# [Aim of the task]
Without the pictures, write out every entry that follows exactly.

··· Given entries

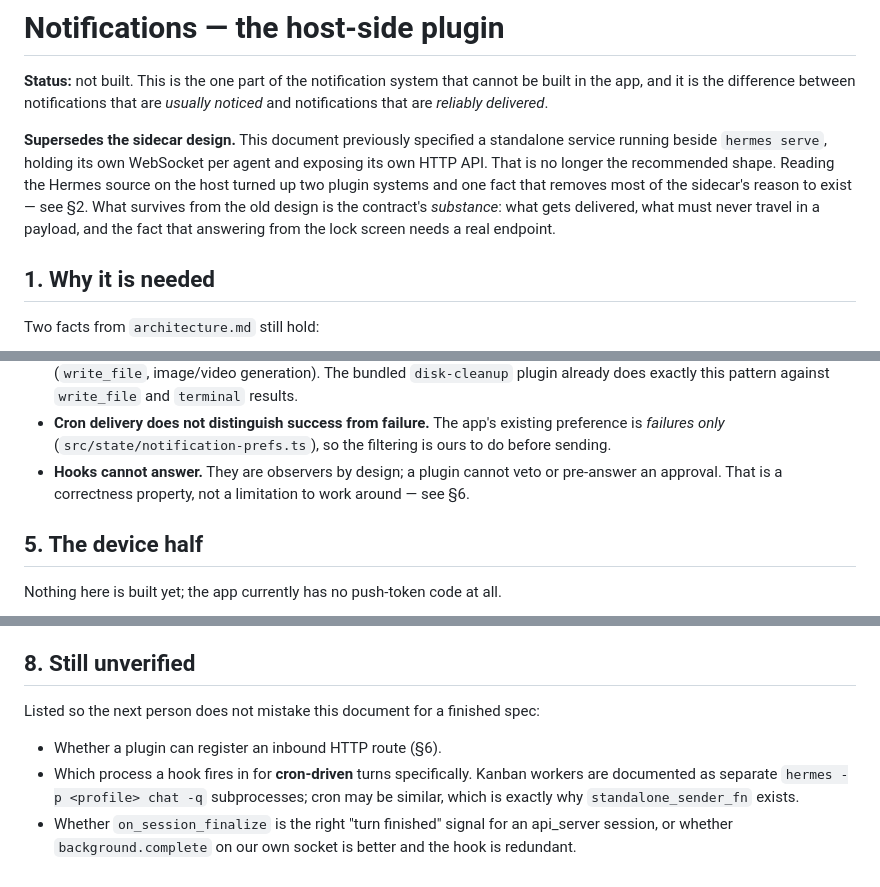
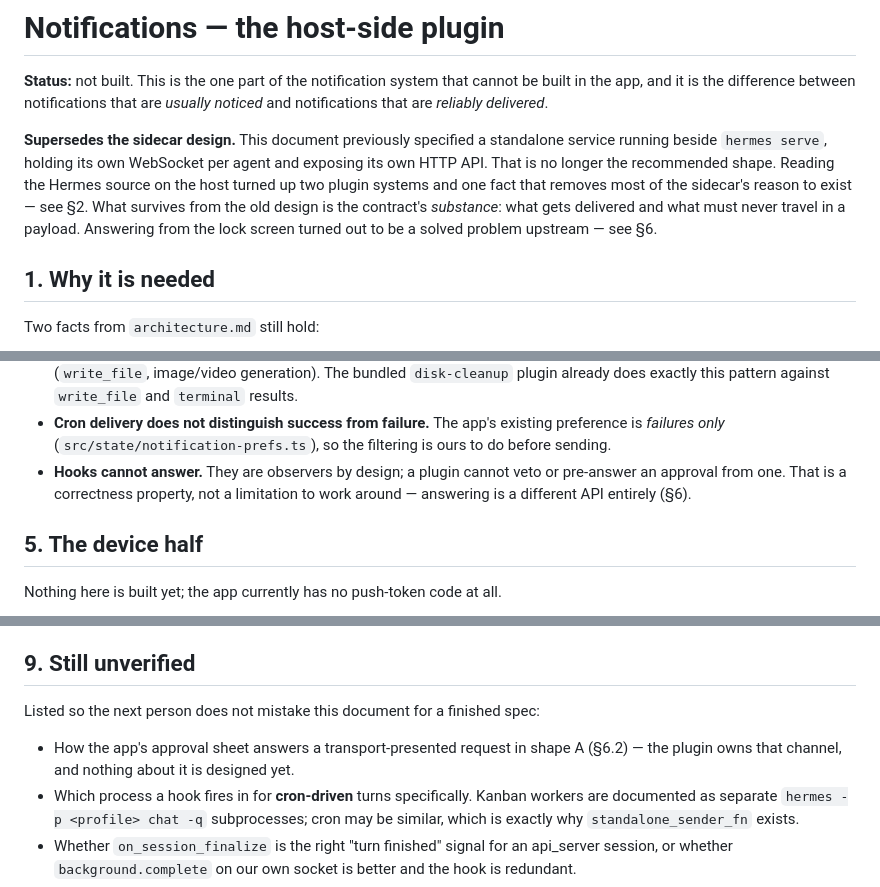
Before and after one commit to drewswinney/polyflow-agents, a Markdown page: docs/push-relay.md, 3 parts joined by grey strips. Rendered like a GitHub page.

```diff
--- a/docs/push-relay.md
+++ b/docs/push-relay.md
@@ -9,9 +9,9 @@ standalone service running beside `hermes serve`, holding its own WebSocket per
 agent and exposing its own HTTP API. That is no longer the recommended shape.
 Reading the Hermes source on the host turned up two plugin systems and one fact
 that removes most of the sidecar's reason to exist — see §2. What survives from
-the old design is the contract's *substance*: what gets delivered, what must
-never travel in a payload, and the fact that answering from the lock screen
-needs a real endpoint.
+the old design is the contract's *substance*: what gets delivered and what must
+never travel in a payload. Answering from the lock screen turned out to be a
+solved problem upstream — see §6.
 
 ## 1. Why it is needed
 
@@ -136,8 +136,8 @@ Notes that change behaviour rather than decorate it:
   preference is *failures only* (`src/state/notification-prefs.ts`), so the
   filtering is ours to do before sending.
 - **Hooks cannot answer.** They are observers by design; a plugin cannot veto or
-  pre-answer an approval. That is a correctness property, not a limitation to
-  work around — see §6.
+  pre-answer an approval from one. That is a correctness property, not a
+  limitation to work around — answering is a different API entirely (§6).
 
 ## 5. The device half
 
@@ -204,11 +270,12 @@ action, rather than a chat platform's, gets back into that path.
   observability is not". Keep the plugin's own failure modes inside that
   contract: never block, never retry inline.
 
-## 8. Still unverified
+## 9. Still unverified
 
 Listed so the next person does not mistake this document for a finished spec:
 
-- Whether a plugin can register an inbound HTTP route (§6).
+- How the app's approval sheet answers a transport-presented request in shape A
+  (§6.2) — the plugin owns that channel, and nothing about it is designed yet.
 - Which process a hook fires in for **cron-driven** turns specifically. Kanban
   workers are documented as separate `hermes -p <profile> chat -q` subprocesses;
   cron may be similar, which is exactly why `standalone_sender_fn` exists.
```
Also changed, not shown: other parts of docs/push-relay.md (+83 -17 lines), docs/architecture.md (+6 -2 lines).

······

# [Solution for this problem]
Before and after one commit to drewswinney/polyflow-agents, a Markdown page: docs/push-relay.md, 3 parts joined by grey strips. Rendered like a GitHub page.

```diff
--- a/docs/push-relay.md
+++ b/docs/push-relay.md
@@ -9,9 +9,9 @@ standalone service running beside `hermes serve`, holding its own WebSocket per
 agent and exposing its own HTTP API. That is no longer the recommended shape.
 Reading the Hermes source on the host turned up two plugin systems and one fact
 that removes most of the sidecar's reason to exist — see §2. What survives from
-the old design is the contract's *substance*: what gets delivered, what must
-never travel in a payload, and the fact that answering from the lock screen
-needs a real endpoint.
+the old design is the contract's *substance*: what gets delivered and what must
+never travel in a payload. Answering from the lock screen turned out to be a
+solved problem upstream — see §6.
 
 ## 1. Why it is needed
 
@@ -136,8 +136,8 @@ Notes that change behaviour rather than decorate it:
   preference is *failures only* (`src/state/notification-prefs.ts`), so the
   filtering is ours to do before sending.
 - **Hooks cannot answer.** They are observers by design; a plugin cannot veto or
-  pre-answer an approval. That is a correctness property, not a limitation to
-  work around — see §6.
+  pre-answer an approval from one. That is a correctness property, not a
+  limitation to work around — answering is a different API entirely (§6).
 
 ## 5. The device half
 
@@ -204,11 +270,12 @@ action, rather than a chat platform's, gets back into that path.
   observability is not". Keep the plugin's own failure modes inside that
   contract: never block, never retry inline.
 
-## 8. Still unverified
+## 9. Still unverified
 
 Listed so the next person does not mistake this document for a finished spec:
 
-- Whether a plugin can register an inbound HTTP route (§6).
+- How the app's approval sheet answers a transport-presented request in shape A
+  (§6.2) — the plugin owns that channel, and nothing about it is designed yet.
 - Which process a hook fires in for **cron-driven** turns specifically. Kanban
   workers are documented as separate `hermes -p <profile> chat -q` subprocesses;
   cron may be similar, which is exactly why `standalone_sender_fn` exists.
```
Also changed, not shown: other parts of docs/push-relay.md (+83 -17 lines), docs/architecture.md (+6 -2 lines).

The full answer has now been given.